-------- Data shown --------

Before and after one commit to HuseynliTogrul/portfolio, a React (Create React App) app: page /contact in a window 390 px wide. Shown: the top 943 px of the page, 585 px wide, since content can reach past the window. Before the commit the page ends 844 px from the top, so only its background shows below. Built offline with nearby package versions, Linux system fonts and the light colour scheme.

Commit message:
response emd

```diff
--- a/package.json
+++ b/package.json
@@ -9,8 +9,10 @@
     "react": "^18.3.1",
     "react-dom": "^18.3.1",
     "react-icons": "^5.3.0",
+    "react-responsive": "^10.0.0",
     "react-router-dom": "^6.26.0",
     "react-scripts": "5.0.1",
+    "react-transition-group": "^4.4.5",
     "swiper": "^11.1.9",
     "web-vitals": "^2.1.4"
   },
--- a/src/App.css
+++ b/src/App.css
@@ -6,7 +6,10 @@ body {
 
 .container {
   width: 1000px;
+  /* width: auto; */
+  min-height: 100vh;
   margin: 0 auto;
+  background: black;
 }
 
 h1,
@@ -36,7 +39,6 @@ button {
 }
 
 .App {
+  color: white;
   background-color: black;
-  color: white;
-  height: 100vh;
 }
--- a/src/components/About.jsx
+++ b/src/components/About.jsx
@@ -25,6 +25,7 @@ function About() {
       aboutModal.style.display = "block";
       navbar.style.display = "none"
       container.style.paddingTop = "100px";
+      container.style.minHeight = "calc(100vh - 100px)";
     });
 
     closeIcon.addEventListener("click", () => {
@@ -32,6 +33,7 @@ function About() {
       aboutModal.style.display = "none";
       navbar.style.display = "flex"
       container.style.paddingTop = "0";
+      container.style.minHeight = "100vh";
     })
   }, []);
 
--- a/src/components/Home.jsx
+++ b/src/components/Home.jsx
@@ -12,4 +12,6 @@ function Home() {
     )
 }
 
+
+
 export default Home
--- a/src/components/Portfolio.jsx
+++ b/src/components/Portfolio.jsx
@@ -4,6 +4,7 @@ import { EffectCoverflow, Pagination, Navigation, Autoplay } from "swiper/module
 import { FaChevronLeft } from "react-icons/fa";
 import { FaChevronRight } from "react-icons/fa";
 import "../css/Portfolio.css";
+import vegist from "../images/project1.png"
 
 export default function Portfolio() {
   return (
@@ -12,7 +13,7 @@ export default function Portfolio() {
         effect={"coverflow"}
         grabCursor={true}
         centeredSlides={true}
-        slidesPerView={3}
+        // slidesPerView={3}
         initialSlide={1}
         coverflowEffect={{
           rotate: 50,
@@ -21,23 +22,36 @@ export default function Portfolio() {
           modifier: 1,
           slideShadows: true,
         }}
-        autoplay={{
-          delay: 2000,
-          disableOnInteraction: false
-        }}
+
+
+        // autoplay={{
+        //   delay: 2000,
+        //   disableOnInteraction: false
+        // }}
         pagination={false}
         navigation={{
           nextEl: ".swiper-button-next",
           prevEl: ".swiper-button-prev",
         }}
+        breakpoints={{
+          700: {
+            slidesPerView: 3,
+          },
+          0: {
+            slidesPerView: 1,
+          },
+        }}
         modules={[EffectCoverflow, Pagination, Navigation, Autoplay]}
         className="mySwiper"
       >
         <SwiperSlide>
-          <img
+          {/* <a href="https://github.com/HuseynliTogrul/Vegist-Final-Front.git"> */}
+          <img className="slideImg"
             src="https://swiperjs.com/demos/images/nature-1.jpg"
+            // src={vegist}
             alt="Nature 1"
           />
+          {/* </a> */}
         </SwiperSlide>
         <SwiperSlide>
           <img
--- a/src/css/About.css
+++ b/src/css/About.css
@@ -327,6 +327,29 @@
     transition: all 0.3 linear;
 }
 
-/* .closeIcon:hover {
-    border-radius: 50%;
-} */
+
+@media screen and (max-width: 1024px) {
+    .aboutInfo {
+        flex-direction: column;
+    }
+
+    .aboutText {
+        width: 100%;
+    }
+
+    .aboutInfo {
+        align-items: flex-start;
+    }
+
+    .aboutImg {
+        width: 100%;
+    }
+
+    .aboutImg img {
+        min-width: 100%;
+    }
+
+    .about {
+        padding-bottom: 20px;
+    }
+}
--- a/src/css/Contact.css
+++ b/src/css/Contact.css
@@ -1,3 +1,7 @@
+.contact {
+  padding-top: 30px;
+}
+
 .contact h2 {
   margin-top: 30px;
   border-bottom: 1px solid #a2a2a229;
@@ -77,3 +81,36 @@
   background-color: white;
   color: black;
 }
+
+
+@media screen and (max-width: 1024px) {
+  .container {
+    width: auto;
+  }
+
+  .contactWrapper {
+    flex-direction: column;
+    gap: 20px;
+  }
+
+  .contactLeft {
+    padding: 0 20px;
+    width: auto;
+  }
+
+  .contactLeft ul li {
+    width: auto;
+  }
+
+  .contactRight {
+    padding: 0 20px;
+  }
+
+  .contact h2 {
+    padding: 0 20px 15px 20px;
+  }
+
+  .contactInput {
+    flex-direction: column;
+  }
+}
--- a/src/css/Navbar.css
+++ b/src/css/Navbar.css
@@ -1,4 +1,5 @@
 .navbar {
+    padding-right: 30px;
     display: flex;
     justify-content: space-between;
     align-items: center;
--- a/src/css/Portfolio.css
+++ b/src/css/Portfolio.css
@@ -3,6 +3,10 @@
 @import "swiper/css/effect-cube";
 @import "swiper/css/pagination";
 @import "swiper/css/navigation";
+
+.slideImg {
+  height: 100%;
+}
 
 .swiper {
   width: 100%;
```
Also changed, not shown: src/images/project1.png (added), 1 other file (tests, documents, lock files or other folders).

--------

→ **Exercise details**
Check each line of the records for the word "default" and extract those that contain it.

→ **Task response**
 export default Home
 export default function Portfolio() {
@@ -12,7 +13,7 @@ export default function Portfolio() {
@@ -21,23 +22,36 @@ export default function Portfolio() {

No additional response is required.